TASK GOAL
Of the entries below, copy only those lines that contain the word "with".

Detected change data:
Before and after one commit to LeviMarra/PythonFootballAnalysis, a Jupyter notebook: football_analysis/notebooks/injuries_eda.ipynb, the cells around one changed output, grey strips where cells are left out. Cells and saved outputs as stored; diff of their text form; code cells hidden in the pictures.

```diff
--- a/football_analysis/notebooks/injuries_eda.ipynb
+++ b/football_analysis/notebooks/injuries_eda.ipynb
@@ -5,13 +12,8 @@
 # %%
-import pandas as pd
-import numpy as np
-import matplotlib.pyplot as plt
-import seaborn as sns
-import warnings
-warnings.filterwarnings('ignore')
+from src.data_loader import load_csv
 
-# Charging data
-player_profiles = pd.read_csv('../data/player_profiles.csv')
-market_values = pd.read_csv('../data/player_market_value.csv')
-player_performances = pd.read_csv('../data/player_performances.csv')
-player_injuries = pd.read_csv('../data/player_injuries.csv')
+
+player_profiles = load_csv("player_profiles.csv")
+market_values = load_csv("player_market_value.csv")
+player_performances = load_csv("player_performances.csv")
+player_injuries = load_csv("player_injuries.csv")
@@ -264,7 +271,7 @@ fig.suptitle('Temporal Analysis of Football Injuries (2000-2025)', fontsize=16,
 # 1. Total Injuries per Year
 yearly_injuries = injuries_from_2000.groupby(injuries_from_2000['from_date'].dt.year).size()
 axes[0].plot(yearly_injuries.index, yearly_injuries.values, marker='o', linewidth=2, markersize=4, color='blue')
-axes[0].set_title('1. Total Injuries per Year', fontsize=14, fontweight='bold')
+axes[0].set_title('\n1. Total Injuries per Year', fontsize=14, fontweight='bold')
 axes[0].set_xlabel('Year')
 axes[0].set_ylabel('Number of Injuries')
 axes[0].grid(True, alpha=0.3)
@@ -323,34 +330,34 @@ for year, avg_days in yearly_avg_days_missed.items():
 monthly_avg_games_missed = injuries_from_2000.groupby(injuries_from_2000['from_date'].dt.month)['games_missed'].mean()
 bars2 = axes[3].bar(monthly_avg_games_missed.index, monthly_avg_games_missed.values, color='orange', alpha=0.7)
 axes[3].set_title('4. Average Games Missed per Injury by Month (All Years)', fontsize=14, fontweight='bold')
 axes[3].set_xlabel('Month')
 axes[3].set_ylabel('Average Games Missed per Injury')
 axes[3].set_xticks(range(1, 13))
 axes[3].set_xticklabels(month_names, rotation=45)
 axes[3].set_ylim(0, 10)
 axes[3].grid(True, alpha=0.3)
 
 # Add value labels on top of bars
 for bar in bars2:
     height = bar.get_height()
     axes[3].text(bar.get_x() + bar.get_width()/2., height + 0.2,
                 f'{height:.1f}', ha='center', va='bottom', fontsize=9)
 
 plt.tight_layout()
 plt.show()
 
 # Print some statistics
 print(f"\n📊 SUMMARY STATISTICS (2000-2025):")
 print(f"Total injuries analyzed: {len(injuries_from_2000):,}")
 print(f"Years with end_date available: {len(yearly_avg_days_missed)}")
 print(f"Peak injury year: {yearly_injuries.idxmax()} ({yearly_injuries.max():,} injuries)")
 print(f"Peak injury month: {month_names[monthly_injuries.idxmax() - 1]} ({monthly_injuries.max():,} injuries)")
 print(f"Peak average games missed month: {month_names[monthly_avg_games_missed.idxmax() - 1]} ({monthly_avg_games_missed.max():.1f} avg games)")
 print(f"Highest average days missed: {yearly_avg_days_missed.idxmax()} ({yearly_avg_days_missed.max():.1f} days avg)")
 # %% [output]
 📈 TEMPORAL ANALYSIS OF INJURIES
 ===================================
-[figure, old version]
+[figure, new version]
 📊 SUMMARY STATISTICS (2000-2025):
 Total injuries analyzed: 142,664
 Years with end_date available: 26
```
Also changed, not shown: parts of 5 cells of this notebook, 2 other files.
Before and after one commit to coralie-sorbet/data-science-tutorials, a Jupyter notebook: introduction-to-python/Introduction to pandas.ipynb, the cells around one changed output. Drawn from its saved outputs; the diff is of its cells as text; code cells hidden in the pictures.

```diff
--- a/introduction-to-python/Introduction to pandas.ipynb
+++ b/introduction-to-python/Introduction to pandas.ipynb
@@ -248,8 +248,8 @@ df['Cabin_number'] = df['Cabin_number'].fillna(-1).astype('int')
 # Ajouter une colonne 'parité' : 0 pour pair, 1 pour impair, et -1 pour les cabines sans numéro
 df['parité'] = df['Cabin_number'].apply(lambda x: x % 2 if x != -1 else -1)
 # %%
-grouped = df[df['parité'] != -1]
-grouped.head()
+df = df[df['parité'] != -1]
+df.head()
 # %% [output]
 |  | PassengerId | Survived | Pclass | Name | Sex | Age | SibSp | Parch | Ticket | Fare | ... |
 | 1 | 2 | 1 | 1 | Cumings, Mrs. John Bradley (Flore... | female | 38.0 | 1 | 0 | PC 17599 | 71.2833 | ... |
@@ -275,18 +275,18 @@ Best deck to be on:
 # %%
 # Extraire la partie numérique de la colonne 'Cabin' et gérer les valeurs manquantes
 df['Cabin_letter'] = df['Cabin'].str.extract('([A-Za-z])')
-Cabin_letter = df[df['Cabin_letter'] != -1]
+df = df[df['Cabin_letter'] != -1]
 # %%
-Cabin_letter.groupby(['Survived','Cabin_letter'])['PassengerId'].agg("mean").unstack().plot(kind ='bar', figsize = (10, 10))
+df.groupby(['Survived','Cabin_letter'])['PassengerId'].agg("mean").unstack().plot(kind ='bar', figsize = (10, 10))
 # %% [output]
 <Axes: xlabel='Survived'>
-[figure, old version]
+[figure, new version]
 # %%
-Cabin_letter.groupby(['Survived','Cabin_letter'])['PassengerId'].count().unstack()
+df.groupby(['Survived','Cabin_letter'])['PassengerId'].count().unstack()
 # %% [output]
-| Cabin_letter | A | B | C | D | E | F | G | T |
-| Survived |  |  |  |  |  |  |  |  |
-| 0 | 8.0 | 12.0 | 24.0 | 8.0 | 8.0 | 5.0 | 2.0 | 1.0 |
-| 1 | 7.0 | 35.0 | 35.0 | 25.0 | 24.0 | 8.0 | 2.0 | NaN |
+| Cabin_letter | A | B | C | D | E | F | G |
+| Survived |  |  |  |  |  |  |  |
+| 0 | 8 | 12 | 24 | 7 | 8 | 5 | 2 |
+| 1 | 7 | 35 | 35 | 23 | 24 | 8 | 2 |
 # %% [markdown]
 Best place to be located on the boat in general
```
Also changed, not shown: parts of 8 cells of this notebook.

TASK SOLUTION
 print(f"Years with end_date available: {len(yearly_avg_days_missed)}")
 Years with end_date available: 26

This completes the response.